“Save America’s Treasures: Preservation of Rare Acetate and Vinyl Recording Transcriptions”
Speaker: Dr. John Rumble, Senior Historian
Country Music Hall of Fame and Museum
(operated by the non-profit Country Music Foundation)
Dr. Rumble spoke about the history of the CMHFM, which opened in 1967. It new location opened in 2001, and the Bob Pinson Recorded Sound Collection now include over 200,000 recorded cylinders and discs.
Bob Pinson donated his personal collection of country music recordings to the CMHFM in 1972, when the library first opened. His collection of 15,000 discs, many of which had never been played, along with donations from record labels, forms the core of the current collection. Pinson followed the collection to Nashville and became the music librarian, a position he held for 26 years.
The collections of the CMHFM include many rare acetate recordings, which were recordings cut directly to disk, not pressed for mass distribution. Acetate discs have a metal base (glass was used in WWII) coated with nitrocellulose that was plasticized with castor oil. They were used for sound tests and home recording and were only intended to be played a few times. They deteriorate more rapidly than vinyl and are sensitive to environmental conditions. The nitrocellulose layer may flake or crack, leading to irreversible loss of content. Dr. Rumble showed several images of damaged discs, including one that was breaking down and producing acidic compounds.
In 2003, the CMHFM received a $213,000 grant from the NEA’s “Save Our Treasures” program to preserve unique acetate recordings, including some which recorded radio broadcasts that were otherwise ephemeral. The project originally planned to process and digitize 4,000 discs, but due to the nature of the metadata collected and the extensive restoration required before the discs could be played, this was eventually limited to about 1,000 discs. Recordings are digitized using a sample rate of 96kHz and a bit rate of 24. They are saved in Broadcast Wave Format and are also transferred to archival-quality analog tape for preservation. (Note: see the CoOL site for links to resources on audio digitization and preservation).

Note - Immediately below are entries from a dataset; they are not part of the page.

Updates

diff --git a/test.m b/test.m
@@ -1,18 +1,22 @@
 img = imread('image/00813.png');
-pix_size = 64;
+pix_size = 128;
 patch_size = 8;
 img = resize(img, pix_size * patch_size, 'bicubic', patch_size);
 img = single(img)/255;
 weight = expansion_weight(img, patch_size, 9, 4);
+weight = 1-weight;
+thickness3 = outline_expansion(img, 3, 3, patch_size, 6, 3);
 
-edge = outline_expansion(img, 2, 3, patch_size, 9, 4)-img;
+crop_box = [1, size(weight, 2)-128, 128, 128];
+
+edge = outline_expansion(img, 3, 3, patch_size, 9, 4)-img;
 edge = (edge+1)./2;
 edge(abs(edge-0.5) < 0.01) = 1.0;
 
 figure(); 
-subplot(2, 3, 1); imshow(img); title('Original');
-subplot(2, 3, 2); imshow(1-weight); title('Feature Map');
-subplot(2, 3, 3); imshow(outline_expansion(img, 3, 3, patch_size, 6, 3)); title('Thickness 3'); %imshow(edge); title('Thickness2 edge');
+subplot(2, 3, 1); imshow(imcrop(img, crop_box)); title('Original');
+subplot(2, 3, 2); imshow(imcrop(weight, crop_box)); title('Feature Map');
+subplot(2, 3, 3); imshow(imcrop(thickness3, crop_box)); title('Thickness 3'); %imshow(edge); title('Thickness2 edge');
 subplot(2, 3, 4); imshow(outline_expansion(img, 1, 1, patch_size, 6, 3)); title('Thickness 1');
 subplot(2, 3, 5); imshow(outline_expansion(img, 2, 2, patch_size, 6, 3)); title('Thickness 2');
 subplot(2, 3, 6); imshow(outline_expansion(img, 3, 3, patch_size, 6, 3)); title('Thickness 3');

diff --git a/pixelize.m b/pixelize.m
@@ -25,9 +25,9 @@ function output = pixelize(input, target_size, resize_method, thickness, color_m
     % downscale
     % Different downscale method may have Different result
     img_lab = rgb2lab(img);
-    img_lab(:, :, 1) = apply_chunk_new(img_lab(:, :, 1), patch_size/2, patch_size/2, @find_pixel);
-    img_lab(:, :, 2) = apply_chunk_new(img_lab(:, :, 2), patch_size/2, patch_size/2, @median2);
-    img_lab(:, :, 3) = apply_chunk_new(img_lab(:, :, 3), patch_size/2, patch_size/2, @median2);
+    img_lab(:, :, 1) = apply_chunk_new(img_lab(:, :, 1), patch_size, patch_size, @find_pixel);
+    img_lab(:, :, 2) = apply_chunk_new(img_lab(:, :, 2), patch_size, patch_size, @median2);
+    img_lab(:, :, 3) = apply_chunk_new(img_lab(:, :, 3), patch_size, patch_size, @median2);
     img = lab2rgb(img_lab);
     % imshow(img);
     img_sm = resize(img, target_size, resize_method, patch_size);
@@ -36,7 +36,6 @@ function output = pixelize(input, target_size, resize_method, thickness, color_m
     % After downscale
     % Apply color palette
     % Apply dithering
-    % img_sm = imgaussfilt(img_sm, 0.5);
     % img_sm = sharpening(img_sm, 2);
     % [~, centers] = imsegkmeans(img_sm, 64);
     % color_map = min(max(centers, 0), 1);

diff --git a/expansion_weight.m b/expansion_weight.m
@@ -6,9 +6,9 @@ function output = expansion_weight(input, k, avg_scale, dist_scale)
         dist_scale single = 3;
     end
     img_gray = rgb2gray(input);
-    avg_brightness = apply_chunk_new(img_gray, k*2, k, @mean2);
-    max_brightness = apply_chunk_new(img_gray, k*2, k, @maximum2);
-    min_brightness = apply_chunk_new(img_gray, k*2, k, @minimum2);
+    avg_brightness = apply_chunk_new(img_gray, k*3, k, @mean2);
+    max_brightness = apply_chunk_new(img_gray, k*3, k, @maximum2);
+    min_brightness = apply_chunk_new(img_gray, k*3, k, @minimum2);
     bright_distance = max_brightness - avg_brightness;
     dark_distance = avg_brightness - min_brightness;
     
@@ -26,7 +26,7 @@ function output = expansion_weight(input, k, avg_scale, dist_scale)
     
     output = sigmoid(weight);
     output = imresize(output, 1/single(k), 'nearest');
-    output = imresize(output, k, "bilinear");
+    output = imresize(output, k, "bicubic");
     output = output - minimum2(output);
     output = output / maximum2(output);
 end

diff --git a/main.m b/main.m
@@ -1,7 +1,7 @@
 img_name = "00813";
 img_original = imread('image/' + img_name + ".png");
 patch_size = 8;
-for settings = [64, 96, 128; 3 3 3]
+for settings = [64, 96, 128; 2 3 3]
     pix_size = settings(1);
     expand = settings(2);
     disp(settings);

A custom database for capture of metadata was developed by the project consultant, Bridge Media Solutions of Nashville. The consultant also creates metadata headers for the individual digital audio files to link them back to the database. When the project is complete, this database and some recordings will be available on the website and to the 200,000 visitors the museum receives year; some recordings will also be broadcast via NPR, PBS, and commercial broadcast stations, while others will be reissued by the Country Music Foundation, as they did with some demos by Hank Williams.

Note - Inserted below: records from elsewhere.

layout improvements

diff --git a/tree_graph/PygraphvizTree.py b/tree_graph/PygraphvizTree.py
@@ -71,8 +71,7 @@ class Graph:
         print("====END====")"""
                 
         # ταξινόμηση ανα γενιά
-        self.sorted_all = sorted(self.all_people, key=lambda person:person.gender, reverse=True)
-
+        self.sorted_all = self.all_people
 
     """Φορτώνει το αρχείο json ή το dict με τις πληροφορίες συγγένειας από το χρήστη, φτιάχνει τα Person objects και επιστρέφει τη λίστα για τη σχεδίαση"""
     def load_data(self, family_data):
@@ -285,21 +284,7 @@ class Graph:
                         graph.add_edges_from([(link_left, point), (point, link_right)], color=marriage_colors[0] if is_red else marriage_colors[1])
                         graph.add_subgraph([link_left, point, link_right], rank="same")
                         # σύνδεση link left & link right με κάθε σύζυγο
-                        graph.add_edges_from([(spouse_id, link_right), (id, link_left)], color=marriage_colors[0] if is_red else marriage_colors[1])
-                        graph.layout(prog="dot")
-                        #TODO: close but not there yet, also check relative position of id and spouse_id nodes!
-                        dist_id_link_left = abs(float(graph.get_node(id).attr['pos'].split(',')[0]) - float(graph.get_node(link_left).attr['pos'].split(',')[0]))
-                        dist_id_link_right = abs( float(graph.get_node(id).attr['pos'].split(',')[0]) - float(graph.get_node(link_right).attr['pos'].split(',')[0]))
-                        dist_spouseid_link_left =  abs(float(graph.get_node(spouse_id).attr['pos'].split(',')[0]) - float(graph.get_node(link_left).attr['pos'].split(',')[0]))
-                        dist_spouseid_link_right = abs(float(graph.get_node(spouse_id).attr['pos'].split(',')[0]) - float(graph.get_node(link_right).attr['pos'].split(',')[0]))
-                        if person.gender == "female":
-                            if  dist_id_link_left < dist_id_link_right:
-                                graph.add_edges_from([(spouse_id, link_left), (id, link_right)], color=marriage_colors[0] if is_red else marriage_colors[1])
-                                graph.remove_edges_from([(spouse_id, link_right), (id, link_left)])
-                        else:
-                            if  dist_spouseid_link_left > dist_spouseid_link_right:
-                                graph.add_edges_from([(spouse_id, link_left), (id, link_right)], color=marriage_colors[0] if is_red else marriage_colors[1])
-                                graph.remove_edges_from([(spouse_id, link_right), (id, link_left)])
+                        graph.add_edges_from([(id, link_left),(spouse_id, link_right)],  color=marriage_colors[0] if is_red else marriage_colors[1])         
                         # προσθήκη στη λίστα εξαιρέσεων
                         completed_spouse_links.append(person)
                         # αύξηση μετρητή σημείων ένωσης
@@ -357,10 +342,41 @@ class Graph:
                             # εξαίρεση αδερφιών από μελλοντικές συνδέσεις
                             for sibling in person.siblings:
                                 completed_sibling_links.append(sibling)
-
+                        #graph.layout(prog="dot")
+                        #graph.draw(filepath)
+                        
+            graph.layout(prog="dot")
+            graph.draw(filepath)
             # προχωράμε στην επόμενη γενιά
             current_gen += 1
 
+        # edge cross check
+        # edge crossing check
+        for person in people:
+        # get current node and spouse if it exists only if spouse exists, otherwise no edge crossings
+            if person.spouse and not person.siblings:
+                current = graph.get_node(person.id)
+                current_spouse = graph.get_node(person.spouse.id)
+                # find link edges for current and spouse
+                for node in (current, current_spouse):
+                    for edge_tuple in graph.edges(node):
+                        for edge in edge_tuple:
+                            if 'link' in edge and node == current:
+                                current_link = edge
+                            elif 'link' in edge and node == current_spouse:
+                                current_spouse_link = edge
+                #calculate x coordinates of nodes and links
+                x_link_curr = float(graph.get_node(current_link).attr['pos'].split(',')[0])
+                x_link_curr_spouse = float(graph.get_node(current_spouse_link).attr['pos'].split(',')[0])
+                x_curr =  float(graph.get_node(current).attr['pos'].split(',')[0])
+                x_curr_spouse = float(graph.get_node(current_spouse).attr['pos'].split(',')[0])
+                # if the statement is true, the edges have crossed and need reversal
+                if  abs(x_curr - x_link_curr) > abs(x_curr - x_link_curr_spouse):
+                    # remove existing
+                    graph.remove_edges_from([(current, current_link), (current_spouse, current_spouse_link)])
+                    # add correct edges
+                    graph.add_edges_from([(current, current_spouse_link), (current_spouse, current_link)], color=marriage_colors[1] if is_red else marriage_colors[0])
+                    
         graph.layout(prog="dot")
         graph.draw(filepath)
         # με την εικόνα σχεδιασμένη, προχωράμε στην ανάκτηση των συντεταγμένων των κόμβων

In the question and answer period, Dr. Rumble and his colleague Alan Stoker made it clear that this was primarily a preservation project and that there were no plans to make even the out-of-copyright recordings freely available on the Internet. They also addressed their selection criteria, given the reduced scope of the project. The recordings in the worst condition were treated first, and unique or rare recordings were also given priority treatment. Identification of recordings is difficult, as many are unlabelled, though most have at least a date on the wrapper. In many cases, the performers are not well known and the only information about them is extemporaneous comments captured on the discs.